One of the planes that slammed into the twin towers, carried a bag of US Postal letters. One of those letters, an invitation, survived the fireball and was most likely sucked out on a magic carpet of an air pocket. It floated downward amidst all the other pieces of chaos and ash. The invitation was in a red envelope and caught the eye of a man running from the soon-to-collapse tower. It was a gesture of hope that something so slight, so fragile, could survive the mayhem. He carried the letter, still covered in dust, back home to England where he placed the envelope in another envelope and addressed it to the intended receivers.
The letter's journey became a symbol of hope for everyone who came in contact with it. It is now part of the 9-11 museum's collection in New York City. The NYTimes made a short film about the letter, and I watch on the morning after a former and beloved student sent an email with news of his change of plans.
He was on a trajectory for success until he was slammed with thoughts of suicide. He'd had his own personal 9-11.
Unlike the real 9-11 tragedy, he stopped the collision: he'd asked for help.
September 11, 2001 is seared in my memory, so much that when my students don't remember that day, I am surprised. Possibly in the same way our parents, grandparents, great grandparents share a reverence for December 7, 1941. Just like my father who remembered he was playing football at Sugarhouse Park when he learned Pearl Harbor had been bombed by the Japanese, I recall the day I walked down the basement stairs after Tony called me to come down. He was peddling his exercise bike, was flipping channels before putting on a show, and he'd seen the confusion of the first hit--which we thought was crazy that a jet had lost control, because we didn't have it in us to believe a jet would intentionally target a tower with thousands of people inside.
It was a tragedy, but a tragedy from which we learned about vulnerability, sorrow, the existence of incomprehensible evil. We learned about resilience, the preciousness of life, that people can become their better selves when circumstances demand. An entire nation had moments of softness, kindness and sacrifice.
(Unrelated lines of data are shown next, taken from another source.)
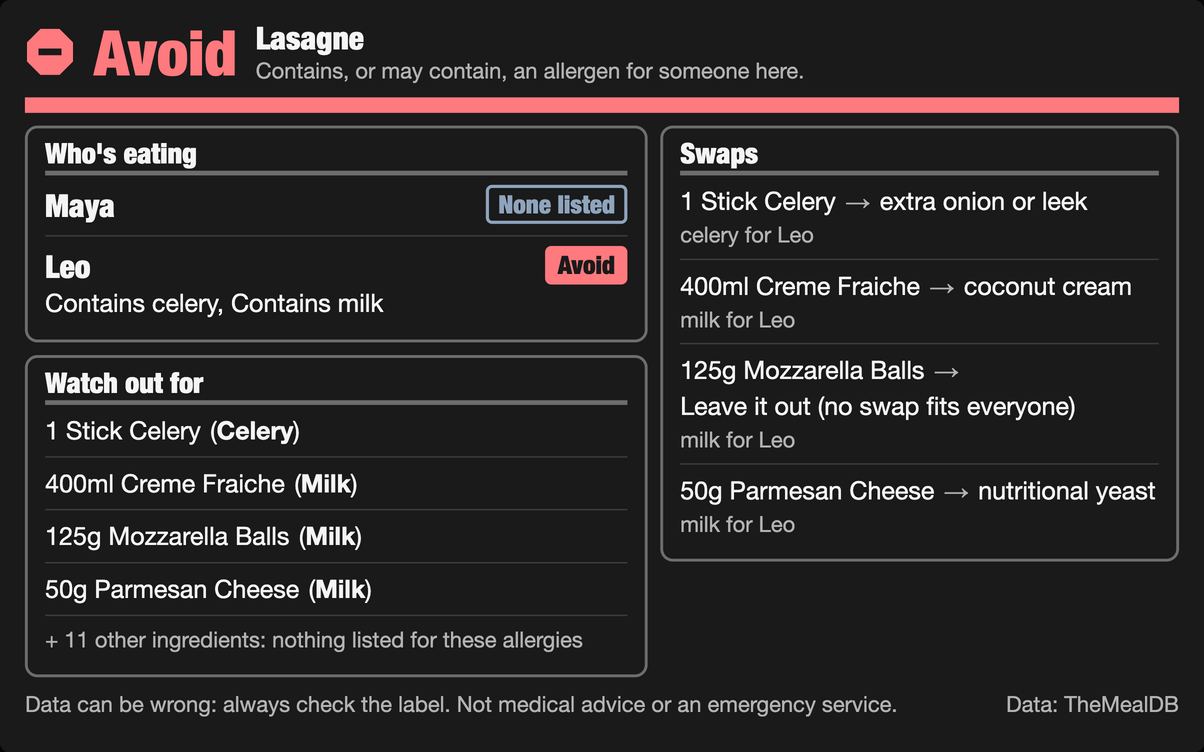
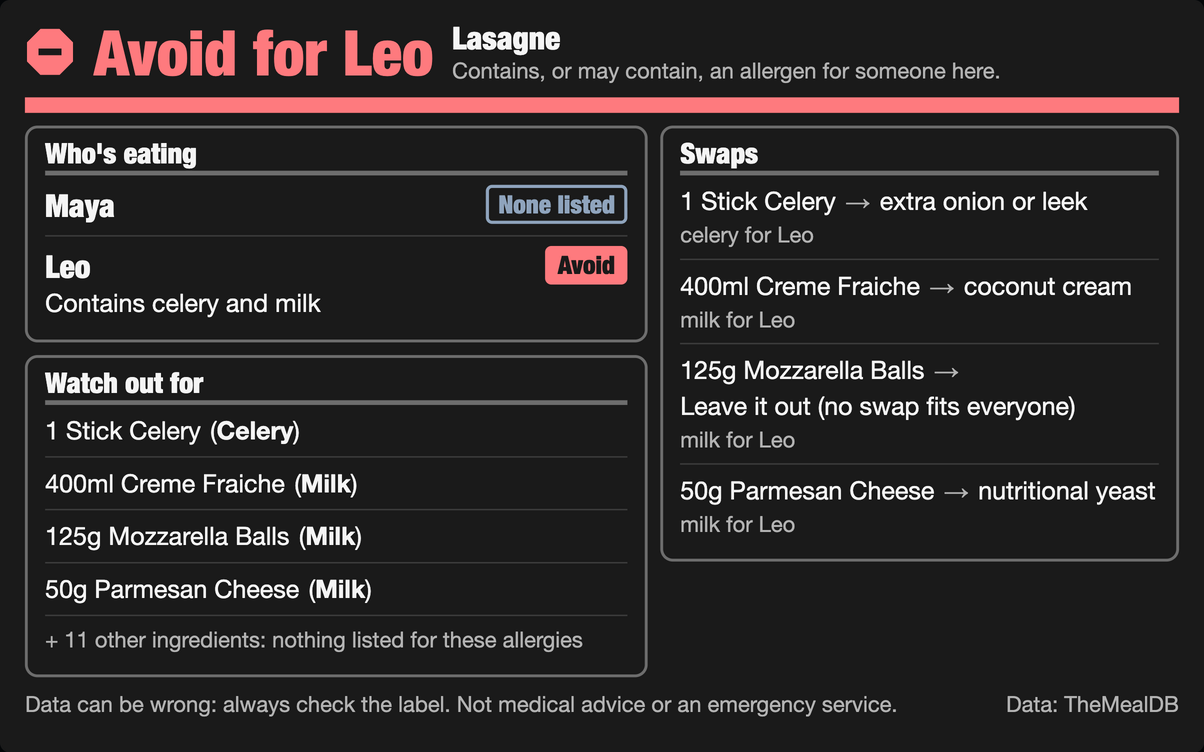
docs: demo video v9

Changed region(s): [[0.2151, 0.0306, 0.8297, 0.1223], [0.1844, 0.3976, 0.338, 0.4282]]

diff --git a/docs/SUBMISSION.md b/docs/SUBMISSION.md
@@ -15,8 +15,10 @@ An Alexa+ add-on that tells you who at the table can eat a dish or a scanned foo
 
 Who at the table can eat tonight's dinner, and why? Allergy Crosscheck answers that by voice and on the Echo Show screen, for the whole household and its guests, from a recipe or a scanned product. When the data can't back an answer, it says "I can't confirm" instead of guessing.
 
+What is real and what is simulated: the MCP server, the allergen engine, the Echo Show screen and the phone scan are the shipped code; the Alexa+ host in the video is a simulator driven by a local model, because the MCP Toolkit is available in the United States and I am outside it (details under "Simulated Alexa+" below).
+
 ### Inspiration
-Two real records from Open Food Facts, the open database behind many allergy apps. A chocolate hazelnut spread has an empty allergen list and no ingredient list, so a checker that trusts the list would call it allergen-free. A hot cocoa mix lists soy as its only allergen, while its ingredients include nonfat dry milk, whey and caseinate. A voice assistant that answers confidently from data like that is dangerous. One that knows when it doesn't know is useful.
+Two real records from Open Food Facts, the open database behind many allergy apps. A chocolate hazelnut spread has an empty allergen list and no ingredient list, so a checker that trusts the list would call it allergen-free. A hot cocoa mix lists soy as its only allergen and milk only as a "may contain", while its ingredients include nonfat dry milk, whey and caseinate. A voice assistant that answers confidently from data like that is dangerous. One that knows when it doesn't know is useful.
 
 This is common. I ran the engine over all 4,784,317 Open Food Facts records (snapshot of 7 October 2026). 72.3% of them list no allergens, no "may contain", and have no ingredient list. So do 53.2% of the products scanned in the Open Food Facts app. A checker that trusts the list would say "no allergens" for each one; this one says "can't confirm". Details: [`packages/allergen-guard/bench/README.md`](packages/allergen-guard/bench/README.md). Data: Open Food Facts (ODbL).
 
@@ -41,7 +43,7 @@ Say Maya can't have peanuts or tree nuts, and Leo from next door, who can't have
   - **MCP Apps:** the Echo Show screen, with tap-to-choose that calls back into the server (`public/widget.html`).
   - **Cards, partly:** the screen is made of card panels: "Who's eating", "Watch out for", "Swaps", "Which one?" and "Shopping list". These are HTML sections I drew inside the MCP Apps view, not Alexa+'s own card or carousel components, and there are no images or media.
   - **Not built:** purchasing, and Agent Skills.
-  - **A cross-check, not a lookup:** a product's allergen tags, traces and ingredient text are read together, which is how it finds the milk that the cocoa mix's tags leave out.
+  - **A cross-check, not a lookup:** a product's allergen tags, traces and ingredient text are read together, which is how the cocoa mix's "may contain milk" becomes a firm "contains milk" with the ingredients named.
 - **Self-hosted MCP server** in TypeScript with the MCP TypeScript SDK 1.32. It uses MCP spec **2025-11-25** over **Streamable HTTP**, is stateless, and has 9 tools. Every check result (`check_recipe`, `check_product`) leads with a `VERDICT:` line, and every result carries the exact sentence to say, plus `structuredContent` for the screen.
 - **MCP Apps screen** for the Echo Show (`text/html;profile=mcp-app`), following the Alexa+ MCP design guide's base canvas, zoom, touch-target and contrast figures, and using the `hostContext` fields theme, safeAreaInsets, maxWidth and maxHeight:
   - authored at the guide's 768×480 base canvas with its type, spacing and corner-radius tokens; the widget applies one root scale from `hostContext` maxWidth/maxHeight, 1.667 for the Echo Show 8's 1280×800 (guide figures), and each demo verdict fits both with no scrolling (measured in headless Chrome, not on a real Echo Show);
@@ -84,7 +86,7 @@ Say Maya can't have peanuts or tree nuts, and Leo from next door, who can't have
 ### Accomplishments that I'm proud of
 - The server's results never call a food "safe"; the engine's tests check that, and a simulator test checks that a fake model's "totally safe" is overridden. On a real Alexa+ the spoken words are the model's.
 - One spoken question checks everyone at the table, including a guest who drops off after the visit.
-- It finds the milk in a real cocoa mix whose allergen tags miss it.
+- In a real cocoa mix whose tags carry milk only as "may contain", it shows the milk is in the ingredients.
 - It follows MCP spec 2025-11-25 over Streamable HTTP, with an MCP Apps screen authored at the Alexa+ 768×480 base canvas and checked in an Echo Show 8 simulator frame (untested on a real Echo Show).
 - The language model runs locally (Qwen3.5 9B, 4-bit, MLX), with no cloud LLM API; product and recipe data come live from Open Food Facts and TheMealDB.
 
@@ -107,14 +109,15 @@ alexa+, model-context-protocol, mcp-apps, streamable-http, typescript, node.js, 
 - Code repository: <GitHub URL, once the author decides private or public>
 
 ## Video demo link
-<YouTube URL, after the upload>. The file is `docs/video/allergy-crosscheck-demo.mp4` (2:57, 4K at 60 fps, recorded 11 October 2026), with captions in `docs/video/allergy-crosscheck-demo.srt`.
+<YouTube URL, after the upload>. The file is `docs/video/allergy-crosscheck-demo.mp4` (2:50, 4K at 60 fps, recorded 12 October 2026), with captions in `docs/video/allergy-crosscheck-demo.srt`.
 
 ## Image gallery (upload in this order)
 Files are in `docs/video/gallery/`, padded to 3:2.
 1. `1-cannot-confirm.png`: "Missing product data: 'Can't confirm', never 'allergen-free'."
 2. `2-lasagne-check.png`: "One question gives a verdict for everyone at the table, with swaps checked against all of them."
-3. `3-product-check.png`: "The allergen tags say soy; the ingredient text adds the milk."
+3. `3-product-check.png`: "The allergen tags say soy, and milk only as a 'may contain'. The ingredient text shows the milk is in it."
 4. `4-phone-scan.png`: "Scan on your phone, then ask about 'what I just scanned'."
+5. `5-sunday.png`: "A new session the day after: the household is remembered, the guest's visit is over."
 
 ## Additional info (the hackathon's questions)
 
@@ -132,7 +135,7 @@ Node 22.6 or newer. Run `npm install && npm start`, then open http://127.0.0.1:8
 
 The demo-script buttons call the MCP tools directly and need no model or API key. They reproduce the video's checks:
 - the spread with no ingredient list gives "Can't confirm";
-- the cocoa mix whose tags miss the milk gives "Avoid" for Leo.
+- the cocoa mix whose tags carry milk only as "may contain" gives "Avoid" for Leo, with the milk ingredients named.
 
 To talk to it, set `LLM_BASE_URL` and `LLM_MODEL` to any OpenAI-compatible endpoint with tool calling (see the README). Any MCP client can connect to `http://127.0.0.1:8787/mcp`. `npm test` runs the 146 tests.
 
@@ -167,7 +170,7 @@ For each tool: what it was used for, what worked, what needs work, onboarding, a
 - **Onboarding:** the spec plus the Alexa+ design guide was enough to get a first screen. The host shim I built to test it is part of the simulator.
 
 **Alexa developer console: Voice & Tone** (Test tab)
-- **Used for:** Alexa's five lines in the demo video, in Amazon's own Alexa voice.
+- **Used for:** Alexa's six lines in the demo video, in Amazon's own Alexa voice.
 - **Worked well:** the voice is the real one, and the page's own `getTTS` call returns the audio as a base64 MP3.
 - **Needs work:** no export or download control, and the editor adds its own closing `</speak>` tag, so a typed one causes a 400 (friction log 6).
 - **Onboarding:** the Test tab only opens once a skill exists, so I created an empty private skill for it. Account sign-up also rejected a diacritic in my legal name (friction log 7).
@@ -236,7 +239,7 @@ Paste `docs/FRICTION_LOG.md`: seven entries, in the format the rules ask for.
 - **Why it matters:** allergy features keep being rebuilt in apps and assistants, and the easy version (trust the allergen tags, answer "safe") is dangerous. This gives anyone a tested, fail-closed core. It has 92 tests of its own, including 54 ingredient–allergen pairs that must never pass. The Open Food Facts measurement (above) shows the failure it prevents. The engine is open source (MIT), so any allergy feature can start fail-closed.
 
 ## YouTube upload (not part of the Devpost form)
-- **File:** `docs/video/allergy-crosscheck-demo.mp4` (2:57, 4K at 60 fps), with captions in `docs/video/allergy-crosscheck-demo.srt` (English).
+- **File:** `docs/video/allergy-crosscheck-demo.mp4` (2:50, 4K at 60 fps), with captions in `docs/video/allergy-crosscheck-demo.srt` (English).
 - **Title:** Allergy Crosscheck: who at the table can eat it, and why (Alexa+ hackathon demo)
 - **Visibility:** Public. The rules say "publicly visible", and Unlisted may not count. This is the author's call.
 - **Altered or synthetic content:** yes. The voices are synthetic: Alexa's lines are Amazon's Alexa voice from the developer console; the narrator and the user are AI-generated.
@@ -252,15 +255,16 @@ Built for Amazon's Build, Ship, Shape hackathon (Alexa+ track): a self-hosted MC
 
 Code: <repository URL>
 
-0:00 The problem: a record with an empty allergen list
-0:18 What it does: who at the table can eat it, and why
-0:31 Saving the household and a guest
-0:55 Checking tonight's lasagne for everyone
-1:29 Scan on a phone: missing data means "can't confirm"
-1:48 A cocoa mix whose tags miss the milk
-2:14 Keeping the model honest
-2:23 How it's built
-2:36 Who it's for, and the open engine
+0:00 Cold open: the lasagne verdict
+0:06 The problem: a record with an empty allergen list
+0:32 The simulator
+0:38 Saving the household and a guest
+0:58 Checking the lasagne for everyone
+1:25 Scan on a phone: missing data means "can't confirm"
+1:44 A cocoa mix: the tags say "may contain" milk, the ingredients show it is in
+2:07 Sunday: the guest's visit is over
+2:19 How it's built
+2:31 Who it's for, and the open engine
 ```
 
 ## Repository access (not part of the Devpost form)

diff --git a/docs/DEMO.md b/docs/DEMO.md
@@ -1,13 +1,13 @@
 # Demo video
 
-The submitted video (2:57, 3840×2160 at 60 fps, recorded 11 October 2026) is a real run, not a mock-up:
+The submitted video (2:50, 3840×2160 at 60 fps, recorded 12 October 2026) is a real run, not a mock-up:
 - The simulator was recorded in headless Chrome while a local model (Qwen3.5 9B, MLX) drove the MCP server, with live Open Food Facts and TheMealDB data.
 - The waits for the model were cut.
-- The server's clock was set to 8 October 2026 12:00, the day Alexa's lines were captured, so the guest's end date ("until Saturday 10 October") and every answer match those captures.
+- The server's clock was set to 8 October 2026 12:00 for the first session, so the guest's end date ("until Saturday 10 October") and every answer match Alexa's captured lines. The last turn is a second session on the same household file with the clock at 11 October 2026, the day after the guest's visit ended: the server was restarted, the conversation started fresh, and the household came back from disk.
 - Frames were captured losslessly at 2× device scale (Chrome DevTools screencast) and encoded once at the end, so the text stays sharp at 4K.
 - The simulator shows the screen as an Echo Show 8 would (1280×800, scaled to fit). Captions and the short labels were added in editing, timed to the spoken words; zooms and the dimming around them were recorded in the browser.
 - The opening and closing slides are HTML pages recorded the same way.
-- Alexa's lines are Amazon's own Alexa voice, rendered in the Alexa developer console (a private test skill, Test tab, Voice & Tone) from the exact text the run returned.
+- Alexa's six lines are Amazon's own Alexa voice, rendered in the Alexa developer console (a private test skill, Test tab, Voice & Tone) from the exact text the run returned; the recorder stops if a run's sentence differs from the rendered text.
 - The narrator and the user are local text-to-speech with Boson AI's Higgs Audio (Higgs TTS 3), used under its Creator Use Grant, from reference voices made for this project, so no real person's voice is imitated.
 - Credit, as the licence asks: "This audio was created with Boson AI's Higgs Audio — https://www.boson.ai/higgs-audio".
 - Alexa's lines are exactly what the run returned. Every clip was checked against its script with Whisper.
@@ -16,22 +16,25 @@ The submitted video (2:57, 3840×2160 at 60 fps, recorded 11 October 2026) is a 
 
 ## Script
 
-| On screen | Audio |
-|---|---|
-| A product record: chocolate hazelnut spread, allergens none listed, ingredients missing; a stamp: "A checker that trusts this list: 'No allergens'"; then "4.8 million records in Open Food Facts" and "53% of the products people scan look like this" | "This is a real product record from Open Food Facts: a chocolate hazelnut spread, with an empty allergen list. A checker that only trusts that list would call it allergen-free." "It's not rare: of 4.8 million products in Open Food Facts, more than half of the ones people scan look like this." |
-| Title card with the three verdicts | "Allergy Crosscheck is an Alexa+ add-on that tells you who at the table can eat it, and why." |
-| Simulator, idle | "This is a simulated Alexa+ on an Echo Show: a local AI model drives my MCP server." |
-| Voice turn | User: "Alexa, save Maya. She's allergic to peanuts and tree nuts." Alexa confirms. |
-| Voice turn | User: "Leo from next door is coming on Saturday. He can't have dairy or celery." Alexa: "…guest Leo until Saturday 10 October: milk and celery." Narrator: "It remembers the household across sessions, and stops checking for guests after their visit." |
-| Voice turn: the lasagne verdict, then zooms on the cards | User: "Check tonight's lasagne for Saturday." Alexa: "Leo should avoid this: it contains celery and milk…" Narrator: "For Leo, it's avoid, with the exact ingredients." "For Maya, none of her allergens are listed. That's the yes, as far as the data goes." "Every swap is checked against everyone: no dairy-free cheese, because it's often made from cashews." |
-| Phone scan: the spread's barcode, on the scan page | Narrator: "Reading out a barcode is tedious. Scan it on your phone, then just ask." |
-| Voice turn | User: "Can Maya and Leo have what I just scanned?" Alexa: "I can't confirm this is OK for Maya and Leo: the ingredient list is missing from the product data…" |
-| Phone scan: a hot cocoa mix | (the scan page finds it) |
-| Voice turn, zoom on "What I found" | User: "And this one I just scanned?" Alexa: avoid for Leo (milk, in the whey, caseinate and lactose), can't confirm for Maya. Narrator: "This record lists soy as its only allergen, and milk only as 'may contain'. Crosscheck reads the ingredients and finds the milk." |
-| Slide: keeping the model honest (a model draft with no tool call, struck through and replaced by the simulator's sentence; the tool's own verdict, spoken word for word) | "On a real model, I caught it claiming a save it never made, so my simulator now holds it to the verdict, word for word." The draft on the slide is an example of that kind of claim; the replacement is the simulator's exact sentence. |
-| Slide: under the hood (Alexa+ → MCP server → MCP Apps screen; allergen engine → open data) | "Under the hood: a self-hosted MCP server with nine tools, an MCP Apps screen built to the Alexa+ design guide, and an open-source allergen engine measured on 4.8 million real products." |
-| Slide: 1 in 15 US adults, with the source (CDC, National Health Interview Survey 2024, released 8 January 2026: 6.7% of adults, 5.3% of children) | "About one in fifteen adults in the US has a food allergy, and every shared meal means checking for everyone. Allergy Crosscheck does that check, says so when it can't, and its engine is open source, so any allergy feature can start fail-closed." |
-| End card | "Allergy Crosscheck: who at the table can eat it, and why." |
+| At | On screen | Audio |
+|---|---|---|
+| 0:00 | Cold open: the lasagne verdict screen, "Avoid for Leo"; label "Simulated Alexa+ · Amazon's Alexa voice" | Alexa: "Leo should avoid this: it contains celery and milk, in the celery, creme fraiche and mozzarella." |
+| 0:06 | A product record: chocolate hazelnut spread, allergens none listed, ingredients missing; a stamp: "A checker that trusts this list: 'No allergens'"; then "4.8 million records in Open Food Facts" and "53% of the products people scan look like this" | "This is a real product record from Open Food Facts: a chocolate hazelnut spread, with an empty allergen list. A checker that only trusts that list would call it allergen-free." "Of 4.8 million products in Open Food Facts, more than half of the ones people scan look like this." |
+| 0:22 | Title card: "Alexa+ remembers your allergies." above the title, then the two-line lead and the three verdicts | "Alexa+ already remembers your allergies. Allergy Crosscheck checks the food: who at the table can eat it, and why." |
+| 0:32 | Simulator, idle | "This is a simulated Alexa+ on an Echo Show: a local AI model drives my MCP server." |
+| 0:38 | Voice turn | User: "Alexa, save Maya. She's allergic to peanuts and tree nuts." Alexa confirms. |
+| 0:46 | Voice turn; label "Remembers the household across sessions" | User: "Leo from next door is coming on Saturday. He can't have dairy or celery." Alexa: "…guest Leo until Saturday 10 October: milk and celery." |
+| 0:58 | Voice turn: the lasagne verdict, then zooms on Maya's row and the swaps; labels "The yes: none of her allergens listed" and "Coconut isn't a tree nut (EU 14; FDA, January 2025)" | User: "Check the lasagne." Alexa: "Leo should avoid this: it contains celery and milk, in the celery, creme fraiche and mozzarella. Nothing listed for Maya's allergies, but check the label. Swaps are on the screen." Narrator: "For Maya, none of her allergens are listed. That's the yes, as far as the data goes." "Every swap is checked against everyone: no dairy-free cheese, because it's often made from cashews." |
+| 1:25 | Phone scan: the spread's barcode, on the scan page | Narrator: "Reading out a barcode is tedious. Scan it on your phone, then just ask." |
+| 1:30 | Voice turn; label "Missing data never becomes 'no allergens'" | User: "Can Maya and Leo have what I just scanned?" Alexa: "I can't confirm this is OK for Maya and Leo: the ingredient list is missing from the product data. Treat it as unsafe and check the label." |
+| 1:40 | Phone scan: a hot cocoa mix | (the scan page finds it) |
+| 1:44 | Voice turn, zoom on "What I found"; label "Reads the ingredients, not just the list" | User: "And this one I just scanned?" Alexa: avoid for Leo (milk, in the whey, caseinate and lactose), can't confirm for Maya. Narrator: "The allergen tags say soy, and milk only as a 'may contain'. The ingredient text shows the milk is in it." |
+| 2:07 | Card "Sunday 11 October · a new session", then the idle simulator and the lasagne check again: Maya "None listed", Leo "guest · visit ended Sat 10 Oct · not checked"; label "Next day, new session: household kept, guest not checked" | User: "Check the lasagne again." Alexa: "Leo's visit ended on Saturday 10 October, so I didn't check for them. Nothing listed for Maya's allergies, but check the label." |
+| 2:19 | Slide: under the hood (Alexa+ → MCP server → MCP Apps screen; allergen engine → open data) | "Under the hood: a self-hosted MCP server with nine tools, an MCP Apps screen built to the Alexa+ design guide, and an open-source allergen engine measured on 4.8 million real products." |
+| 2:31 | Slide: 1 in 15 US adults, with the source (CDC, National Health Interview Survey 2024, released 8 January 2026: 6.7% of adults, 5.3% of children) | "About one in fifteen adults in the US has a food allergy, and every shared meal means checking for everyone. Allergy Crosscheck does that check, says so when it can't, and its engine is open source." |
+| 2:44 | End card | "Allergy Crosscheck: who at the table can eat it, and why." |
+
+The point the v8 video made on a slide ("keeping the model honest": the simulator's verdict lock and no-tool guard) is now only in the docs: SUBMISSION "Simulated Alexa+" and README "Limits".
 
 ## Recording it yourself
 

diff --git a/README.md b/README.md
@@ -20,7 +20,7 @@ npm start    # then open http://127.0.0.1:8787/ and press the demo script button
 | Missing product data: "can't confirm", never "allergen-free" | A recipe check: verdict per person, the risky lines, swaps checked against everyone |
 |---|---|
 | ![Can't confirm](docs/screenshots/cannot-confirm.png) | ![Lasagne check](docs/screenshots/lasagne-check.png) |
-| **Allergen tags say soy; the ingredient text adds milk** | **A guest saved until Saturday: not checked after the visit** |
+| **Allergen tags say soy, milk only "may contain"; the ingredient text shows it is in** | **A guest saved until Saturday: not checked after the visit** |
 | ![Product check](docs/screenshots/product-check.png) | ![Household](docs/screenshots/household.png) |
 
 Screens from the recorded demo run: a local model driving the server, with live data. They show the screen's earlier layout, from before it was moved to the 768×480 base canvas.
@@ -57,7 +57,7 @@ npm ci
 npm start                     # MCP: http://127.0.0.1:8787/mcp   Simulator: http://127.0.0.1:8787/
 ```
 
-Open the simulator and use the **demo script** buttons. They need no LLM. Each button is one MCP tool call, and they reproduce the video's checks: the spread with no ingredient list ("Can't confirm") and the cocoa mix whose tags miss the milk ("Avoid" for Leo).
+Open the simulator and use the **demo script** buttons. They need no LLM. Each button is one MCP tool call, and they reproduce the video's checks: the spread with no ingredient list ("Can't confirm") and the cocoa mix whose tags carry milk only as "may contain" ("Avoid" for Leo: the ingredients name it).
 
 To talk to it, point it at any OpenAI-compatible endpoint with tool calling:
It is the rare person who will go without a 9-11 in his or her life, but as Viktor Frankel so eloquently taught through his own personal tragedy-- we must find meaning in our suffering. When we do, life becomes a gift; the tragedy can even be a lens through which we see more clearly and more dearly. A 9-11 can be personal proof we are strong, resilient, and able to stand tall after sinking so low.